#aftermarket – After returning to Detroit for a second year, the 2015 NACE/CARS Expo & Conference experienced slow growth, amid what Automotive Service Association (ASA) president and executive director Dan Risley called unforeseen challenges.
Risley, along with show organizer Brian Nessen of Stone Fort Group, ASA chairman Donny Seyfer and chairman elect Roy Schnepper, addressed the week’s successes and challenges during a post-show press conference on Saturday at the Cobo Center.
In all, the 2015 show encompassed 54,500 square feet of booth space and hosted 6,496 attendees. In 2014, the show had roughly 46,500 square feet of exhibitor space and 6,253 attendees.
“It’s modest growth. We expected growth, we have it, but we expected a little more,” said Risley. “From a forecasting perspective, I would tell you that we missed the mark for what we hoped for.”
Risley acknowledged that after an invigorating first year in Detroit in 2014—when ASA hired new show management, switched to a summer format and moved the show to a new city—organizers expected to capitalize on that growth and possibly exceed the 8,000-attendee mark in 2015. However, he said that in analyzing registration data, there was low overlap on the number of attendees returning for a second year.

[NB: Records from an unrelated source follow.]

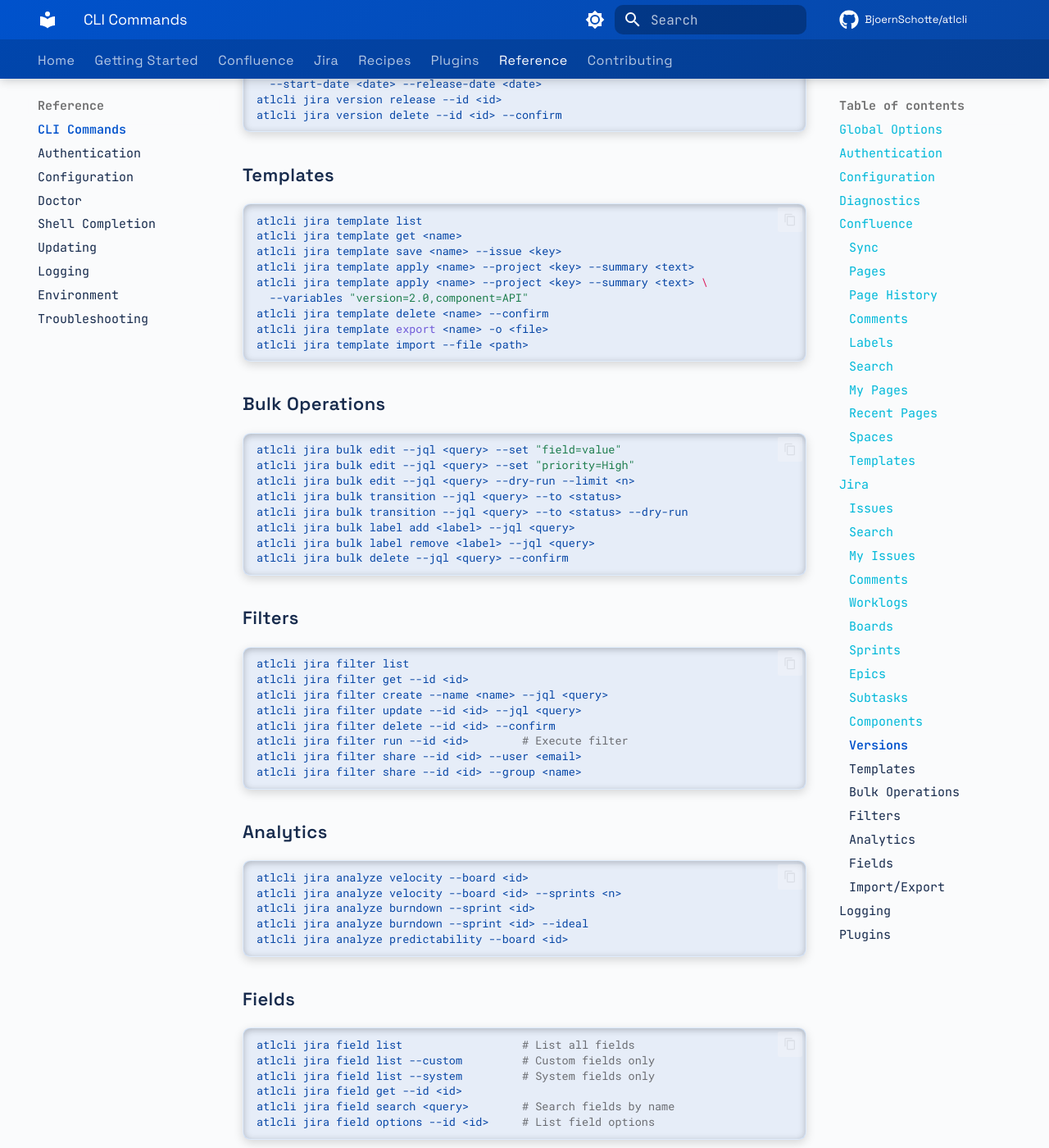
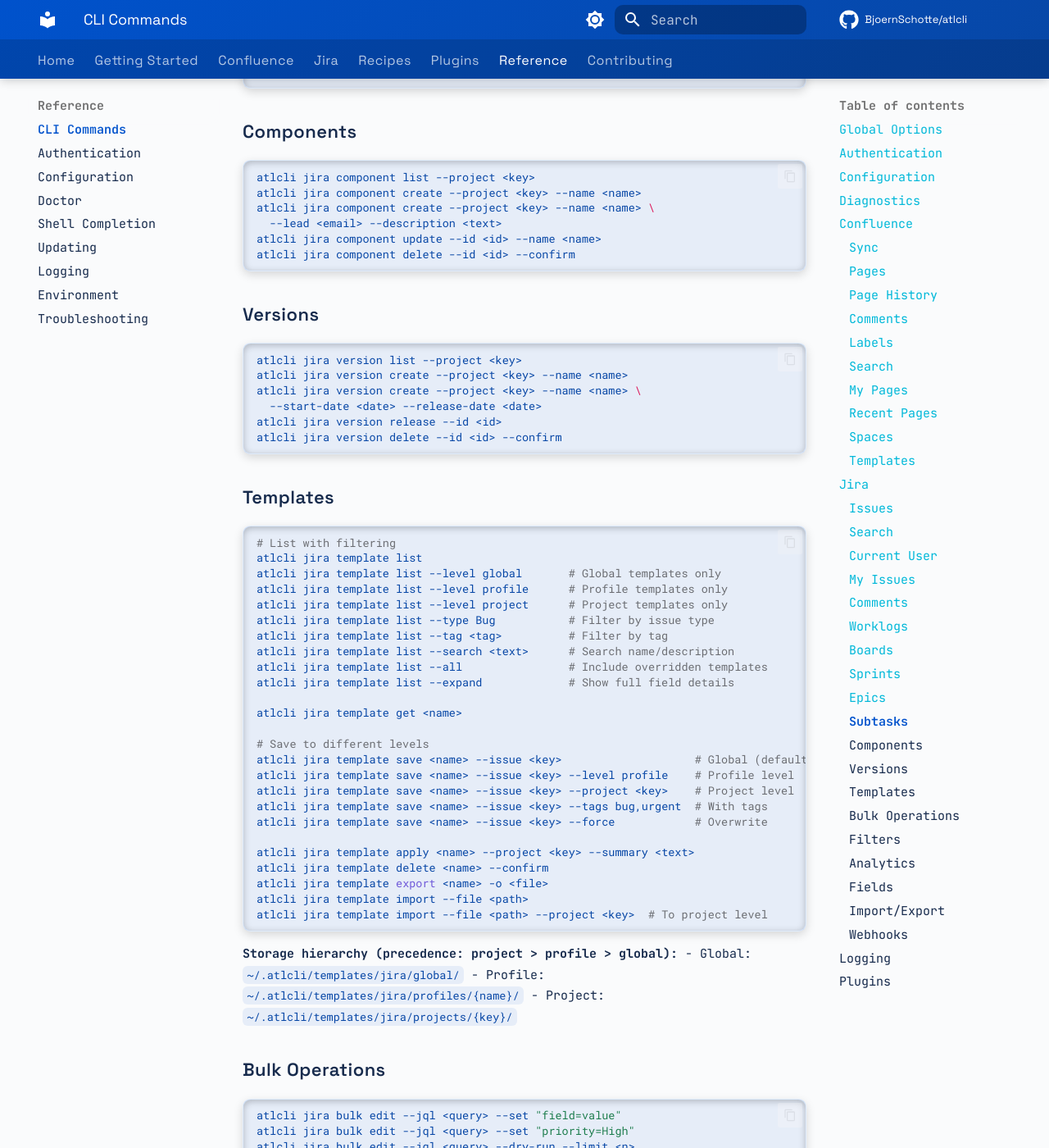
Before and after one commit to BjoernSchotte/atlcli, an MkDocs documentation site: the page built from docs/reference/cli-commands.md, in a window 1280 px wide and 1400 px high, scrolled down 8281 px. Shown: the whole window at 82% size. Built offline with MkDocs 1.6.1 and Material for MkDocs 9.7.7, drawn with Linux system fonts in a browser that asks for light colours; comment, search, counter and statistics services are not loaded; some of the changed text lies outside the part shown.

Commit message:
docs(reference): add missing CLI commands to reference
- Add cross-product linking commands (Jira ↔ Confluence)
- Add jira webhook commands (serve, list, register, delete, refresh)
- Add jira me command
- Expand jira template with hierarchical storage flags

Co-Authored-By: Claude Opus 4.5 <noreply@anthropic.com>

````diff
--- a/docs/reference/cli-commands.md
+++ b/docs/reference/cli-commands.md
@@ -138,6 +138,13 @@ atlcli wiki page sort --id <id> --by modified --reverse
 atlcli wiki page archive --id <id> --confirm
 atlcli wiki page archive --cql <query> --dry-run
 atlcli wiki page open <id>              # Open page in browser
+
+# Cross-product linking (Confluence ↔ Jira)
+atlcli wiki page link-issue --id <id> --issue <key>  # Link Jira issue to page
+atlcli wiki page link-issue --id <id> --issue <key> --comment  # With comment
+atlcli wiki page issues --id <id>       # List linked Jira issues
+atlcli wiki page issues --id <id> --project <key>  # Filter by project
+atlcli wiki page unlink-issue --id <id> --issue <key>  # Remove link
 ```
 
 ### Page History
@@ -262,6 +269,13 @@ atlcli jira issue assign --key <key> --assignee none  # Unassign
 atlcli jira issue link --from <key> --to <key> --type <type>
 atlcli jira issue attach --key <key> <file>  # Attach file
 atlcli jira issue open <key>            # Open issue in browser
+
+# Cross-product linking (Jira ↔ Confluence)
+atlcli jira issue link-page --key <key> --page <id>  # Link to Confluence page
+atlcli jira issue link-page --key <key> --page <id> --comment  # With comment
+atlcli jira issue pages --key <key>     # List linked Confluence pages
+atlcli jira issue unlink-page --key <key> --link <id>  # Remove link
+
 atlcli jira watch <key>                 # Watch issue
 atlcli jira unwatch <key>               # Stop watching
 atlcli jira watchers <key>              # List watchers
@@ -284,6 +298,12 @@ atlcli jira search --created-since <duration>
 atlcli jira search --updated-since <duration>
 atlcli jira search --limit <n> --start <n>
 atlcli jira search --fields key,summary,status
+```
+
+### Current User
+
+```bash
+atlcli jira me                          # Get current user info
 ```
 
 ### My Issues
@@ -407,16 +427,37 @@ atlcli jira version delete --id <id> --confirm
 ### Templates
 
 ```bash
+# List with filtering
 atlcli jira template list
+atlcli jira template list --level global       # Global templates only
+atlcli jira template list --level profile      # Profile templates only
+atlcli jira template list --level project      # Project templates only
+atlcli jira template list --type Bug           # Filter by issue type
+atlcli jira template list --tag <tag>          # Filter by tag
+atlcli jira template list --search <text>      # Search name/description
+atlcli jira template list --all                # Include overridden templates
+atlcli jira template list --expand             # Show full field details
+
 atlcli jira template get <name>
-atlcli jira template save <name> --issue <key>
+
+# Save to different levels
+atlcli jira template save <name> --issue <key>                    # Global (default)
+atlcli jira template save <name> --issue <key> --level profile    # Profile level
+atlcli jira template save <name> --issue <key> --project <key>    # Project level
+atlcli jira template save <name> --issue <key> --tags bug,urgent  # With tags
+atlcli jira template save <name> --issue <key> --force            # Overwrite
+
 atlcli jira template apply <name> --project <key> --summary <text>
-atlcli jira template apply <name> --project <key> --summary <text> \
-  --variables "version=2.0,component=API"
 atlcli jira template delete <name> --confirm
 atlcli jira template export <name> -o <file>
 atlcli jira template import --file <path>
+atlcli jira template import --file <path> --project <key>  # To project level
 ```
+
+**Storage hierarchy (precedence: project > profile > global):**
+- Global: `~/.atlcli/templates/jira/global/`
+- Profile: `~/.atlcli/templates/jira/profiles/{name}/`
+- Project: `~/.atlcli/templates/jira/projects/{key}/`
 
 ### Bulk Operations
 
@@ -476,6 +517,25 @@ atlcli jira import --file <path>.json --project <key>
 atlcli jira import --file <path> --dry-run
 ```
 
+### Webhooks
+
+```bash
+# Start local webhook server (use with ngrok/cloudflare tunnel)
+atlcli jira webhook serve --port 3000
+atlcli jira webhook serve --port 3000 --projects PROJ,TEAM
+atlcli jira webhook serve --port 3000 --events jira:issue_updated
+atlcli jira webhook serve --secret <secret>  # HMAC validation
+
+# Manage registered webhooks
+atlcli jira webhook list                # List registered webhooks
+atlcli jira webhook register --url <url> --events <events>
+atlcli jira webhook register --url <url> --events jira:issue_created --jql <filter>
+atlcli jira webhook delete <id>         # Delete webhook
+atlcli jira webhook refresh <id>        # Refresh expiration (30 day limit)
+```
+
+**Event types:** `jira:issue_created`, `jira:issue_updated`, `jira:issue_deleted`, `comment_created`, `comment_updated`, `comment_deleted`, `sprint_created`, `sprint_started`, `sprint_closed`, `worklog_created`, `worklog_updated`, `worklog_deleted`
+
 ## Logging
 
 ```bash
````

“When you put a lot of time and effort into something, you expect grandiose results. Last year, I felt like we had grandiose results,” Risley said. “We had growth this year and I should be really happy after five years of decline, but you can see from the face and the poor posture, I’m not overly enamored with 20 percent growth (in square footage) and I’m not overly enamored with a couple hundred new people on the show floor.”
Nessen said the slow growth could be due to the show returning to the same city, and said organizers expect that moving the show to Anaheim in 2016 will drive up attendance.
The move would allow the show to capitalize on the 34,000 shops in California, as well as a strong and supportive OEM presence, said Risley. Nessen said that not only will next year’s show include new OEM presence, but also that current OEM exhibitors have also verbally committed to return.
“The OEs are part of the backbone,” he said.
Risley also said he expects that moving to the West Coast will provide more incentive for international attendees from the Asia-Pacific rim to attend.
“For the success of the show, you have to move it around. When you go to a different city, it brings a level of excitement,” he said.
Although show organizers expect a strong turnout for the 2016 show in Anaheim, Risley offered a number of reasons for the slow growth this year. While the number of co-located events and groups continued to be a strong asset for the show, Risley acknowledged that more attention needed to be paid to the scheduling of those events to allow time for participants to walk the show floor.
“There were three or four events going on on Thursday with 300 to 400 people who never saw the show floor on that day,” he said. “We need to work hard on making sure we’re not overlapping things so much and giving them ample time to check out the show floor. Some of the things we did schedule-wise didn’t hit the mark.”
New to the show this year was the addition of Saturday to account for the local traffic driving in for the weekend. However, foot traffic was slow on Saturday and Risley said that driving local traffic to the show floor on Friday and Saturday next year would be a priority.
“We thought there was a demand there,” he said. “The challenging part of that is that last year’s show floor was busy. Thursday and Friday were busy. We have more attendees registered this year, but less foot traffic. We’re going to look at the scheduling piece. That’s a big thing for us. We had the same number of people but we just didn’t see the foot traffic.”
Risley said that the show is going to create an exhibitor council to get feedback from exhibitors as to what worked and what didn’t, as well as any ideas to improve the show.
Overall, though, both Risley and Nessen said ASA is committed to growing and improving the show in future years.
“As long as we continue to grow the event, it’s going to be a great program for the industry,” Nessen said.